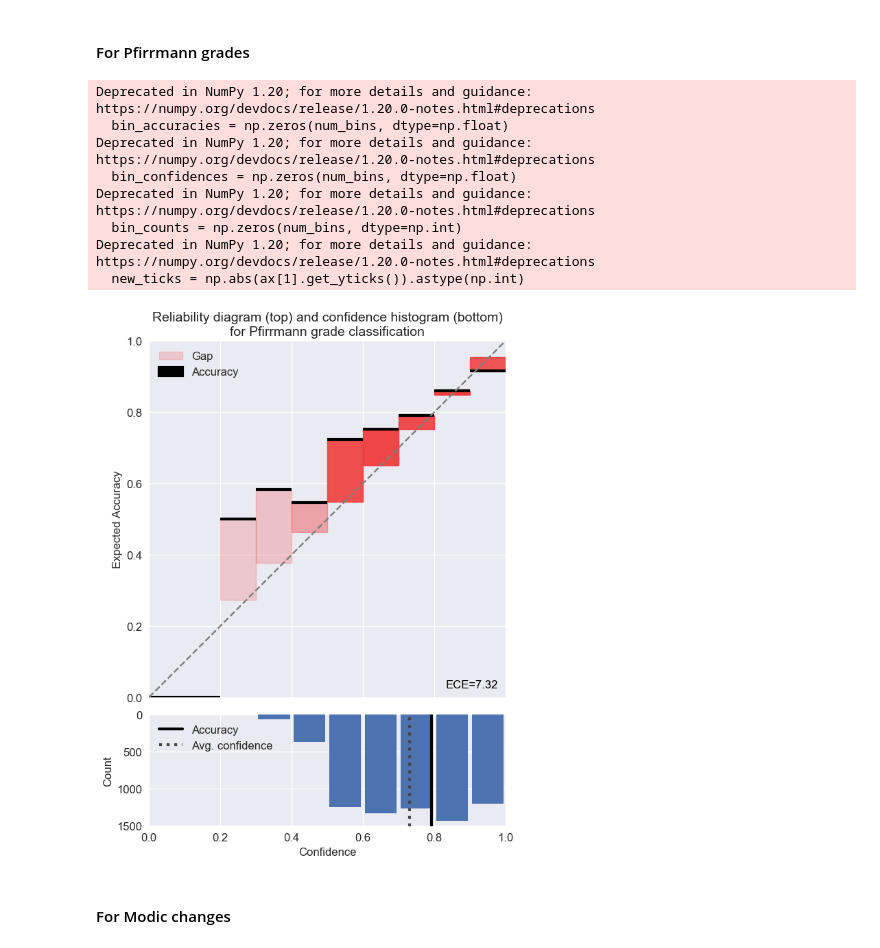
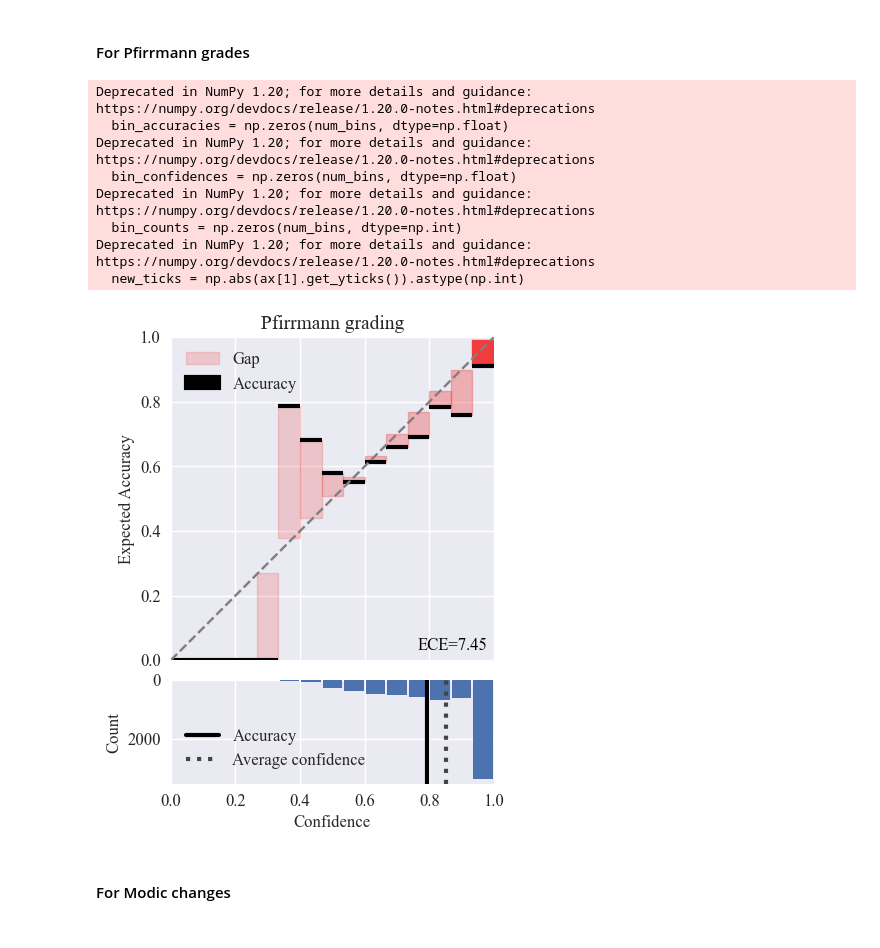
Before and after one commit to TerMcs/agrel_spinenet_external_validation, a Jupyter notebook: notebooks/reliability_diagrams.ipynb, the cells around one changed output. Saved outputs shown, nothing was run; the diff lists cells and outputs as text; code cells hidden in the pictures.

```diff
--- a/notebooks/reliability_diagrams.ipynb
+++ b/notebooks/reliability_diagrams.ipynb
@@ -143,7 +143,7 @@ def _confidence_histogram_subplot(ax, bin_data,
         acc_plt = ax.axvline(x=bin_data["avg_accuracy"], ls="solid", lw=3,
                              c="black", label="Accuracy")
         conf_plt = ax.axvline(x=bin_data["avg_confidence"], ls="dotted", lw=3,
-                              c="#444444", label="Avg. confidence")
+                              c="#444444", label="Average confidence")
         ax.legend(handles=[acc_plt, conf_plt])
 
 
@@ -275,12 +275,14 @@ df = pd.read_csv('../data/df.csv')
 # %% [markdown]
 #### For Pfirrmann grades
 # %%
-y_true = df.gt_pf.values
-y_pred = df.Pfirrmann.values
-y_conf = df.Pfirrmann_probability.values
+y_true_pf = df.gt_pf.values
+y_pred_pf = df.Pfirrmann.values
+y_conf_pf = df.Pfirrmann_probability.values
 # %%
 # Override matplotlib default styling.
 plt.style.use("seaborn")
+
+plt.rc('font',family='Times New Roman')
 
 plt.rc('font', size=12)
 plt.rc("axes", labelsize=12)
@@ -293,20 +295,20 @@ plt.rc("figure", titlesize=14)
 # %%
 title = 'Reliability diagram (top) and confidence histogram (bottom)\nfor Pfirrmann grade classification'
 
-fig = reliability_diagram(y_true, y_pred, y_conf, num_bins=10, draw_ece=True,
+fig = reliability_diagram(y_true_pf, y_pred_pf, y_conf_pf, num_bins=15, draw_ece=True,
                           draw_bin_importance="alpha", draw_averages=True,
-                          title=title, figsize=(6, 6), dpi=100,
+                          title="Pfirrmann grading", figsize=(4, 4), dpi=100,
                           return_fig=True)
-# fig.show()
+fig.show()
 # %% [output]
 Deprecated in NumPy 1.20; for more details and guidance: https://numpy.org/devdocs/release/1.20.0-notes.html#deprecations
   bin_accuracies = np.zeros(num_bins, dtype=np.float)
 Deprecated in NumPy 1.20; for more details and guidance: https://numpy.org/devdocs/release/1.20.0-notes.html#deprecations
   bin_confidences = np.zeros(num_bins, dtype=np.float)
 Deprecated in NumPy 1.20; for more details and guidance: https://numpy.org/devdocs/release/1.20.0-notes.html#deprecations
   bin_counts = np.zeros(num_bins, dtype=np.int)
 Deprecated in NumPy 1.20; for more details and guidance: https://numpy.org/devdocs/release/1.20.0-notes.html#deprecations
   new_ticks = np.abs(ax[1].get_yticks()).astype(np.int)
-[figure, old version]
+[figure, new version]
 # %%
 
```
Also changed, not shown: parts of 5 cells of this notebook, 4 other files.
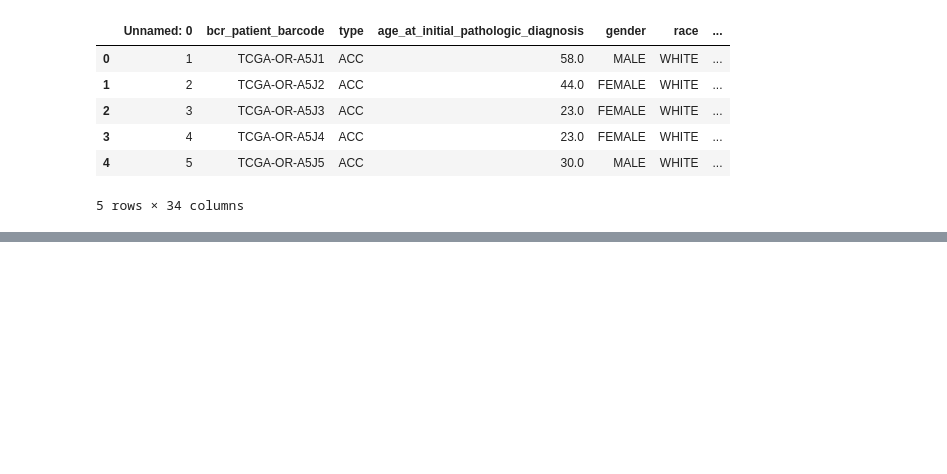
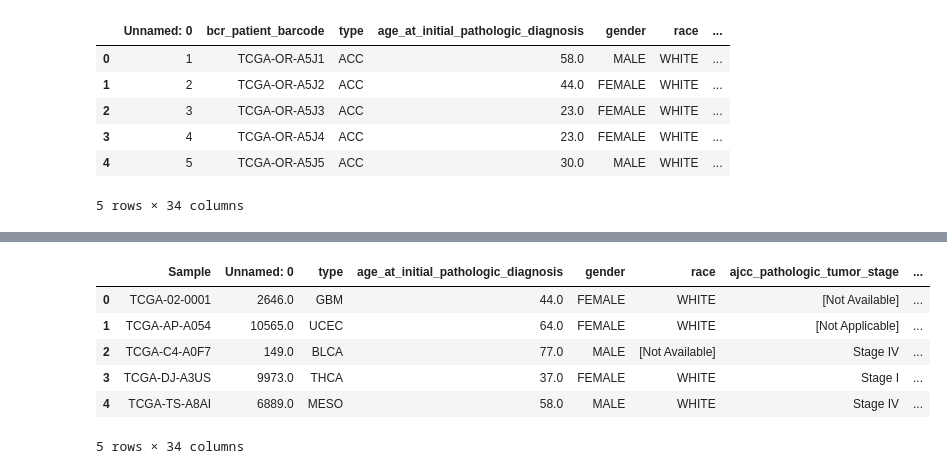
Before and after one commit to janneah/cns, a Jupyter notebook: notebooks/correlation.ipynb, the cells around one changed output, grey strips where cells are left out. Cells and saved outputs as stored; diff of their text form; code cells hidden in the pictures; blank space fills up the shorter version.

```diff
--- a/notebooks/correlation.ipynb
+++ b/notebooks/correlation.ipynb
@@ -84,0 +85,10 @@ weights_df.head()
+# %%
+cin.head()
+# %% [output]
+|  | Sample | Unnamed: 0 | type | age_at_initial_pathologic_diagnosis | gender | race | ajcc_pathologic_tumor_stage | ... |
+| 0 | TCGA-02-0001 | 2646.0 | GBM | 44.0 | FEMALE | WHITE | [Not Available] | ... |
+| 1 | TCGA-AP-A054 | 10565.0 | UCEC | 64.0 | FEMALE | WHITE | [Not Applicable] | ... |
+| 2 | TCGA-C4-A0F7 | 149.0 | BLCA | 77.0 | MALE | [Not Available] | Stage IV | ... |
+| 3 | TCGA-DJ-A3US | 9973.0 | THCA | 37.0 | FEMALE | WHITE | Stage I | ... |
+| 4 | TCGA-TS-A8AI | 6889.0 | MESO | 58.0 | MALE | WHITE | Stage IV | ... |
+5 rows × 34 columns
```
Also changed, not shown: parts of 6 cells of this notebook, 2 other files.
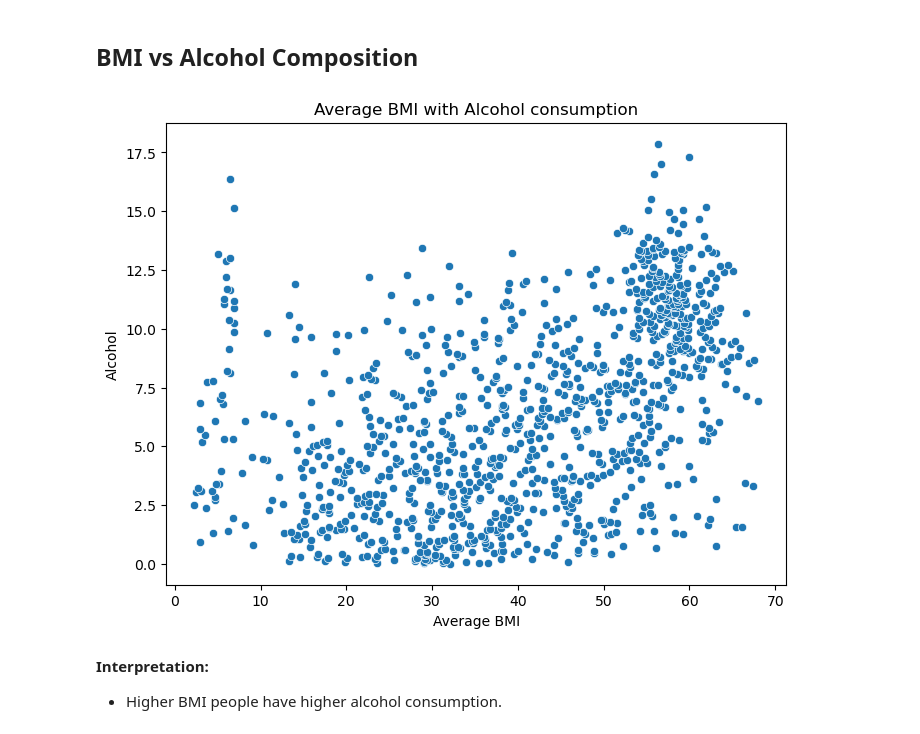
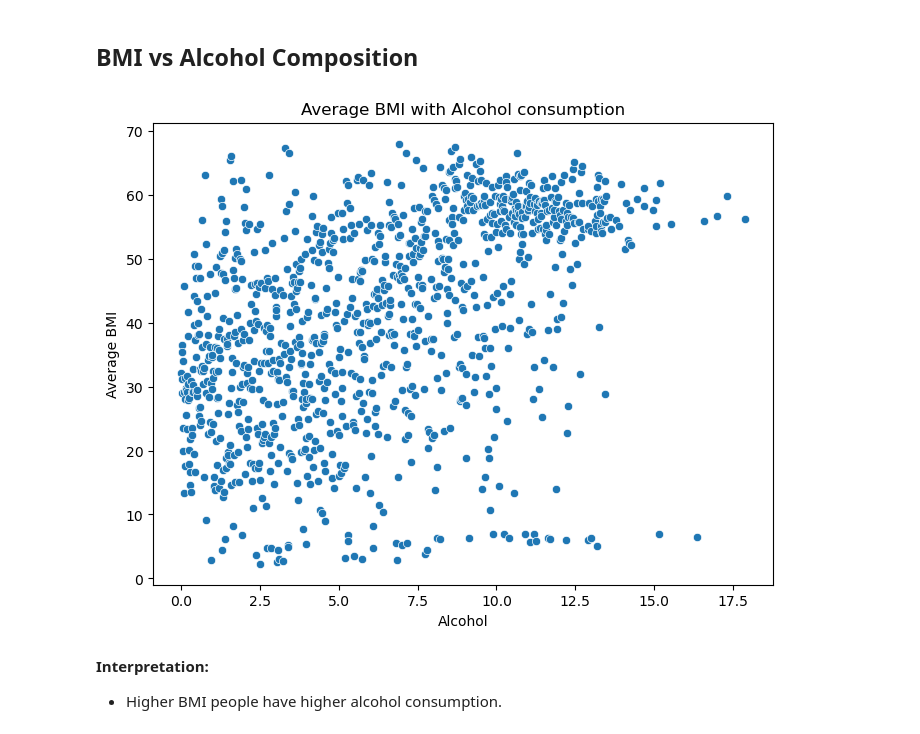
Before and after one commit to Smruti1999/Praxis, a Jupyter notebook: Life Expectancy/Life Expectancy WHO.ipynb, the cells around one changed output. Saved outputs shown, nothing was run; the diff lists cells and outputs as text; code cells hidden in the pictures.

```diff
--- a/Life Expectancy/Life Expectancy WHO.ipynb
+++ b/Life Expectancy/Life Expectancy WHO.ipynb
@@ -496,15 +541,15 @@ plt.show()
 # %%
 pivot_df = le_data.pivot_table(index='Alcohol', values='BMI', aggfunc='mean')
 
 # Plotting the pivot table data using Seaborn lineplot
 plt.figure(figsize=(8, 6))
-sns.scatterplot(data=pivot_df, y=pivot_df.index, x='BMI')
-plt.ylabel('Alcohol')
-plt.xlabel('Average BMI')
+sns.scatterplot(data=pivot_df, x=pivot_df.index, y='BMI')
+plt.xlabel('Alcohol')
+plt.ylabel('Average BMI')
 plt.title('Average BMI with Alcohol consumption')
 plt.show()
 # %% [output]
-[figure, old version]
+[figure, new version]
 # %% [markdown]
 **Interpretation:**
 
```
Also changed, not shown: parts of 52 cells of this notebook.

■ **Task to complete**
The reply should hold every line of the material above, unchanged, and no pictures.

■ **Result below**
Before and after one commit to TerMcs/agrel_spinenet_external_validation, a Jupyter notebook: notebooks/reliability_diagrams.ipynb, the cells around one changed output. Saved outputs shown, nothing was run; the diff lists cells and outputs as text; code cells hidden in the pictures.

```diff
--- a/notebooks/reliability_diagrams.ipynb
+++ b/notebooks/reliability_diagrams.ipynb
@@ -143,7 +143,7 @@ def _confidence_histogram_subplot(ax, bin_data,
         acc_plt = ax.axvline(x=bin_data["avg_accuracy"], ls="solid", lw=3,
                              c="black", label="Accuracy")
         conf_plt = ax.axvline(x=bin_data["avg_confidence"], ls="dotted", lw=3,
-                              c="#444444", label="Avg. confidence")
+                              c="#444444", label="Average confidence")
         ax.legend(handles=[acc_plt, conf_plt])
 
 
@@ -275,12 +275,14 @@ df = pd.read_csv('../data/df.csv')
 # %% [markdown]
 #### For Pfirrmann grades
 # %%
-y_true = df.gt_pf.values
-y_pred = df.Pfirrmann.values
-y_conf = df.Pfirrmann_probability.values
+y_true_pf = df.gt_pf.values
+y_pred_pf = df.Pfirrmann.values
+y_conf_pf = df.Pfirrmann_probability.values
 # %%
 # Override matplotlib default styling.
 plt.style.use("seaborn")
+
+plt.rc('font',family='Times New Roman')
 
 plt.rc('font', size=12)
 plt.rc("axes", labelsize=12)
@@ -293,20 +295,20 @@ plt.rc("figure", titlesize=14)
 # %%
 title = 'Reliability diagram (top) and confidence histogram (bottom)\nfor Pfirrmann grade classification'
 
-fig = reliability_diagram(y_true, y_pred, y_conf, num_bins=10, draw_ece=True,
+fig = reliability_diagram(y_true_pf, y_pred_pf, y_conf_pf, num_bins=15, draw_ece=True,
                           draw_bin_importance="alpha", draw_averages=True,
-                          title=title, figsize=(6, 6), dpi=100,
+                          title="Pfirrmann grading", figsize=(4, 4), dpi=100,
                           return_fig=True)
-# fig.show()
+fig.show()
 # %% [output]
 Deprecated in NumPy 1.20; for more details and guidance: https://numpy.org/devdocs/release/1.20.0-notes.html#deprecations
   bin_accuracies = np.zeros(num_bins, dtype=np.float)
 Deprecated in NumPy 1.20; for more details and guidance: https://numpy.org/devdocs/release/1.20.0-notes.html#deprecations
   bin_confidences = np.zeros(num_bins, dtype=np.float)
 Deprecated in NumPy 1.20; for more details and guidance: https://numpy.org/devdocs/release/1.20.0-notes.html#deprecations
   bin_counts = np.zeros(num_bins, dtype=np.int)
 Deprecated in NumPy 1.20; for more details and guidance: https://numpy.org/devdocs/release/1.20.0-notes.html#deprecations
   new_ticks = np.abs(ax[1].get_yticks()).astype(np.int)
-[figure, old version]
+[figure, new version]
 # %%
 
```
Also changed, not shown: parts of 5 cells of this notebook, 4 other files.
Before and after one commit to janneah/cns, a Jupyter notebook: notebooks/correlation.ipynb, the cells around one changed output, grey strips where cells are left out. Cells and saved outputs as stored; diff of their text form; code cells hidden in the pictures; blank space fills up the shorter version.

```diff
--- a/notebooks/correlation.ipynb
+++ b/notebooks/correlation.ipynb
@@ -84,0 +85,10 @@ weights_df.head()
+# %%
+cin.head()
+# %% [output]
+|  | Sample | Unnamed: 0 | type | age_at_initial_pathologic_diagnosis | gender | race | ajcc_pathologic_tumor_stage | ... |
+| 0 | TCGA-02-0001 | 2646.0 | GBM | 44.0 | FEMALE | WHITE | [Not Available] | ... |
+| 1 | TCGA-AP-A054 | 10565.0 | UCEC | 64.0 | FEMALE | WHITE | [Not Applicable] | ... |
+| 2 | TCGA-C4-A0F7 | 149.0 | BLCA | 77.0 | MALE | [Not Available] | Stage IV | ... |
+| 3 | TCGA-DJ-A3US | 9973.0 | THCA | 37.0 | FEMALE | WHITE | Stage I | ... |
+| 4 | TCGA-TS-A8AI | 6889.0 | MESO | 58.0 | MALE | WHITE | Stage IV | ... |
+5 rows × 34 columns
```
Also changed, not shown: parts of 6 cells of this notebook, 2 other files.
Before and after one commit to Smruti1999/Praxis, a Jupyter notebook: Life Expectancy/Life Expectancy WHO.ipynb, the cells around one changed output. Saved outputs shown, nothing was run; the diff lists cells and outputs as text; code cells hidden in the pictures.

```diff
--- a/Life Expectancy/Life Expectancy WHO.ipynb
+++ b/Life Expectancy/Life Expectancy WHO.ipynb
@@ -496,15 +541,15 @@ plt.show()
 # %%
 pivot_df = le_data.pivot_table(index='Alcohol', values='BMI', aggfunc='mean')
 
 # Plotting the pivot table data using Seaborn lineplot
 plt.figure(figsize=(8, 6))
-sns.scatterplot(data=pivot_df, y=pivot_df.index, x='BMI')
-plt.ylabel('Alcohol')
-plt.xlabel('Average BMI')
+sns.scatterplot(data=pivot_df, x=pivot_df.index, y='BMI')
+plt.xlabel('Alcohol')
+plt.ylabel('Average BMI')
 plt.title('Average BMI with Alcohol consumption')
 plt.show()
 # %% [output]
-[figure, old version]
+[figure, new version]
 # %% [markdown]
 **Interpretation:**
 
```
Also changed, not shown: parts of 52 cells of this notebook.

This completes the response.